→ TASK INSTRUCTIONS:
Across the entries below, determine how many lines include the word "SettingsModal". State only the resulting number.

Web page revision data
- Opening Delimiter -

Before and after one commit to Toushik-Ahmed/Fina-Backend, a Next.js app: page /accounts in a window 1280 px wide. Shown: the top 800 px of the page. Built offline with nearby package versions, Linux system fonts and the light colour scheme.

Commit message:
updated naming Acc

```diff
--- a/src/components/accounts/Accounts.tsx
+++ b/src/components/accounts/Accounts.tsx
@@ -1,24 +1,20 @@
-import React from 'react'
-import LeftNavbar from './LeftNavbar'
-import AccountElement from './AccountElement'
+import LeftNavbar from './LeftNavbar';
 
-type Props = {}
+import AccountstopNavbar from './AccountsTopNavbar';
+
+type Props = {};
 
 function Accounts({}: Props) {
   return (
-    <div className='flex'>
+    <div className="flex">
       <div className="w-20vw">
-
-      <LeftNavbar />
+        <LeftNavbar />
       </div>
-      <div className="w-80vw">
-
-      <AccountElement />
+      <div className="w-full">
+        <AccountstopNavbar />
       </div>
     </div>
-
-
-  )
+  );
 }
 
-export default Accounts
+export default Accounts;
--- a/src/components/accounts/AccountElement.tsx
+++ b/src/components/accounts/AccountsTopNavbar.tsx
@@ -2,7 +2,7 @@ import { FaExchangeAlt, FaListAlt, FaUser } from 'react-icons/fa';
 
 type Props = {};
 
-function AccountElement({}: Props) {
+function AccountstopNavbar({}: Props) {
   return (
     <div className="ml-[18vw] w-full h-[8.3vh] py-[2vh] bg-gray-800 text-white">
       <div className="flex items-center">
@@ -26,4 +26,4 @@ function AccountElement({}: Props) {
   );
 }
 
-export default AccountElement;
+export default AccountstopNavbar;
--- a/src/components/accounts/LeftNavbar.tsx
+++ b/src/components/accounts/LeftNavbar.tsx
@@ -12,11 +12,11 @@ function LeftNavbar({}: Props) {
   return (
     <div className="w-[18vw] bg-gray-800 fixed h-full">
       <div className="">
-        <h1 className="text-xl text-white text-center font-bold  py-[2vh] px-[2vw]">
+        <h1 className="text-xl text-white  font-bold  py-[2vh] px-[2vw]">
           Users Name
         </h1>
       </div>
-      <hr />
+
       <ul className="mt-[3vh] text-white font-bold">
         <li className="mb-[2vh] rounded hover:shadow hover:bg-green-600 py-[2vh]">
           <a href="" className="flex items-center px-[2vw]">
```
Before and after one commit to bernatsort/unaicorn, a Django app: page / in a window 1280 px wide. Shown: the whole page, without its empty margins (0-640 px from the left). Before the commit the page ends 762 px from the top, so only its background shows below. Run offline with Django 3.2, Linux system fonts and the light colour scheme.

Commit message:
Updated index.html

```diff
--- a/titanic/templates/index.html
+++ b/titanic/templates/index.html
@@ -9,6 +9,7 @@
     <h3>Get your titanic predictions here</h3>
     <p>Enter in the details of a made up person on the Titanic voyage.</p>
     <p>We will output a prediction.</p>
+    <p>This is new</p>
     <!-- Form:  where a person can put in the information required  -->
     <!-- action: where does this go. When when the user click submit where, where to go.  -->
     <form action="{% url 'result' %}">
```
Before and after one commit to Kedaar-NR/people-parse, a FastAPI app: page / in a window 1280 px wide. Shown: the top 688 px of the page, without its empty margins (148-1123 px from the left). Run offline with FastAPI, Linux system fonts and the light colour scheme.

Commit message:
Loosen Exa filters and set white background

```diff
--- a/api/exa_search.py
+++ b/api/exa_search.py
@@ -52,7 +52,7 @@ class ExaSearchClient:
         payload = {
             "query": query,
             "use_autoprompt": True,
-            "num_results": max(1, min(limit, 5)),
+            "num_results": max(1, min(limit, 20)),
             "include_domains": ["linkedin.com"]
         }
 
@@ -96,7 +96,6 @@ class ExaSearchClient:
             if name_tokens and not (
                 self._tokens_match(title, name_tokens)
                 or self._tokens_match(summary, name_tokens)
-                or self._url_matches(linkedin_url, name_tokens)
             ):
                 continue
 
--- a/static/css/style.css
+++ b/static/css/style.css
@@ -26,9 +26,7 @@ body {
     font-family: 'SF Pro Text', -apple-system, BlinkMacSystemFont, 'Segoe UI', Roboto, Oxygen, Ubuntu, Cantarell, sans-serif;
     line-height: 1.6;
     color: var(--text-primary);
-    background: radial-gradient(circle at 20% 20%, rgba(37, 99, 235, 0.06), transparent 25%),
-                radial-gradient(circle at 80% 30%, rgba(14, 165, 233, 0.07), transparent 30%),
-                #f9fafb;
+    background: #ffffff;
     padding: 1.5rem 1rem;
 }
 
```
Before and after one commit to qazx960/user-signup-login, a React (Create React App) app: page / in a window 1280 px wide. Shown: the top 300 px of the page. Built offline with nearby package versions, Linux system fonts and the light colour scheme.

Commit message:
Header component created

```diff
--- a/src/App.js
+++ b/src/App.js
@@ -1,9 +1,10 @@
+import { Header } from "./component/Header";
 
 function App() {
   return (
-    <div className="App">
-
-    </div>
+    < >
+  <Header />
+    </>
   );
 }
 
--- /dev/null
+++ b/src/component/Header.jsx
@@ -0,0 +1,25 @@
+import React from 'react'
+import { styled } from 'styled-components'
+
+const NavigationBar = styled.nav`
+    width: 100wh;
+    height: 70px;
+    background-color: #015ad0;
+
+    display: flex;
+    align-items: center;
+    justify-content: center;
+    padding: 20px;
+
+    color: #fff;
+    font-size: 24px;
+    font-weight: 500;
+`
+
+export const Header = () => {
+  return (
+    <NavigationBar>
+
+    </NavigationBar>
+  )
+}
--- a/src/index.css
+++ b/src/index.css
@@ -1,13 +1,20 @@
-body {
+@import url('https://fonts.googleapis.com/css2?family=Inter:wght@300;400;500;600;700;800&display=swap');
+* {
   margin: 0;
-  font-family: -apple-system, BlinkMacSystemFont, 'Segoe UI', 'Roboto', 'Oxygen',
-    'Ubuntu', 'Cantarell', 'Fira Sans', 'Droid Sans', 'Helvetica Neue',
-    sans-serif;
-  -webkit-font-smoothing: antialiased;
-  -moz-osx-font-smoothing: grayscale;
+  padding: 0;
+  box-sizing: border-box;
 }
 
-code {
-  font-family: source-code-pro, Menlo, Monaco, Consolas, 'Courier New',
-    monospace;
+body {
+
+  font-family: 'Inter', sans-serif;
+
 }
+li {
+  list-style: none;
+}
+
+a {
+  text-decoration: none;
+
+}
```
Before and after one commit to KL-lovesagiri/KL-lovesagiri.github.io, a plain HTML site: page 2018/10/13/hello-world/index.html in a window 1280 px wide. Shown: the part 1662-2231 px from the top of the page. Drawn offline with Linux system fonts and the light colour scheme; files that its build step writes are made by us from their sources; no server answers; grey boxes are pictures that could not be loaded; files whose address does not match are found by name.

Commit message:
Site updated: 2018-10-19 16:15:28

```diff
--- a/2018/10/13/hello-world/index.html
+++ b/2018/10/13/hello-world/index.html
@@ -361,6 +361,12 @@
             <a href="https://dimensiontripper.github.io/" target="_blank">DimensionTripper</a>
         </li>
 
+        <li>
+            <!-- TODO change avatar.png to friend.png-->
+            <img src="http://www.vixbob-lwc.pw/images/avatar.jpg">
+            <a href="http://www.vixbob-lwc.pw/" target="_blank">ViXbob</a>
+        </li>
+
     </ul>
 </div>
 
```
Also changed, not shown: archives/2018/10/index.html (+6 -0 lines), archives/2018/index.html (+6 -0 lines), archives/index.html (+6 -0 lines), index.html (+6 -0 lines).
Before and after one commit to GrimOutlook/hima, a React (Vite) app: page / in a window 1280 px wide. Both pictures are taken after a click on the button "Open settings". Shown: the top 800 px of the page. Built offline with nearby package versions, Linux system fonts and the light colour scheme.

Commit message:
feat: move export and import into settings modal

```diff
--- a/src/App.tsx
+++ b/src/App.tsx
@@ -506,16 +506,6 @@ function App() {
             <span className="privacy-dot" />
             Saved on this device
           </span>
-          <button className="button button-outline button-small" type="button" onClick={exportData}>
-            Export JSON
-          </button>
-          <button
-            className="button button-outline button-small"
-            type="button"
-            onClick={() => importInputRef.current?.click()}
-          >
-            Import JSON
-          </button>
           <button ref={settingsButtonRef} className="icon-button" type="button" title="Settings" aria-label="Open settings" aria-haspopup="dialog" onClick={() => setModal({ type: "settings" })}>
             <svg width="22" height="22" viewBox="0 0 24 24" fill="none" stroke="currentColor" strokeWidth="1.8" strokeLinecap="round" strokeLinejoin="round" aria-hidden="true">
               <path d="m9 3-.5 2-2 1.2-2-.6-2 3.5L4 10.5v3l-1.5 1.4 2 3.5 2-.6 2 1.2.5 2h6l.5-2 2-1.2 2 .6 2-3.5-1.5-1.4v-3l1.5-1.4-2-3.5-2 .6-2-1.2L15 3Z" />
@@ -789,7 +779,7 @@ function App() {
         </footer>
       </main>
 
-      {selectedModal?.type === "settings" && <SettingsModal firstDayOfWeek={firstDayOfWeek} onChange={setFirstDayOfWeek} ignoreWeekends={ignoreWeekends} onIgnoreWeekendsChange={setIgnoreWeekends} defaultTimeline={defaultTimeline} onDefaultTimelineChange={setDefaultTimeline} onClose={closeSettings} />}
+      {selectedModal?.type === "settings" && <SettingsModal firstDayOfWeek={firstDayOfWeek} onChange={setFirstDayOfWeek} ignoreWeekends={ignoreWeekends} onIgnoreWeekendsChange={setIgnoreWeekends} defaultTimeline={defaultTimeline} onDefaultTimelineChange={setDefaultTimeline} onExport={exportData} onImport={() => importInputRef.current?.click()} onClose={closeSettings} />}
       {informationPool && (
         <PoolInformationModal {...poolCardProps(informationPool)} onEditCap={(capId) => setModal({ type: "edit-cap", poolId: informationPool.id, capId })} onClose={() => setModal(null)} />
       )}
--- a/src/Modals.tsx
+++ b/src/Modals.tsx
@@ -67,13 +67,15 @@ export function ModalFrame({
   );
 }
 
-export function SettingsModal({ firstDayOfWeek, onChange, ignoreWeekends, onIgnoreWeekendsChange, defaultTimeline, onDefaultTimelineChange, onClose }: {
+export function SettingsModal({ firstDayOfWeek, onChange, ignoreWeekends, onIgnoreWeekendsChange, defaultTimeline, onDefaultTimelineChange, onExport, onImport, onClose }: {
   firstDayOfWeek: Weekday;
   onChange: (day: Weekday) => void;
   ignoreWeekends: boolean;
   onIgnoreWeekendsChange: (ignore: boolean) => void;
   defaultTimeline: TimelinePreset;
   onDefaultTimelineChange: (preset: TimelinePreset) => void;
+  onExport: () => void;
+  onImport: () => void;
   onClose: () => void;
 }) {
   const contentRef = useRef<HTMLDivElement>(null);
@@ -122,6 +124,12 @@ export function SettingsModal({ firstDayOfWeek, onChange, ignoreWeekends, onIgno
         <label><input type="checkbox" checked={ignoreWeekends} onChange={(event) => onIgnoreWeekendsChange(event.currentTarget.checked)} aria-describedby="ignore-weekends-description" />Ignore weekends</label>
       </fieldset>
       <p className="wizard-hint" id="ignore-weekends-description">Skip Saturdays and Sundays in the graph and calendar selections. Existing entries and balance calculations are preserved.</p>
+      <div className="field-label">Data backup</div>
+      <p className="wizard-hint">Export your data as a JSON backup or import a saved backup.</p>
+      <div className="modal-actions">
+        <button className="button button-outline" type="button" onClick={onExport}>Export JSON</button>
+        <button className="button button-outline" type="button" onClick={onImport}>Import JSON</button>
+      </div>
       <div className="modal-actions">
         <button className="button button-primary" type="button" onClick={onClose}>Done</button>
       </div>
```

- Closing Delimiter -

→ WRITTEN ANSWER:
5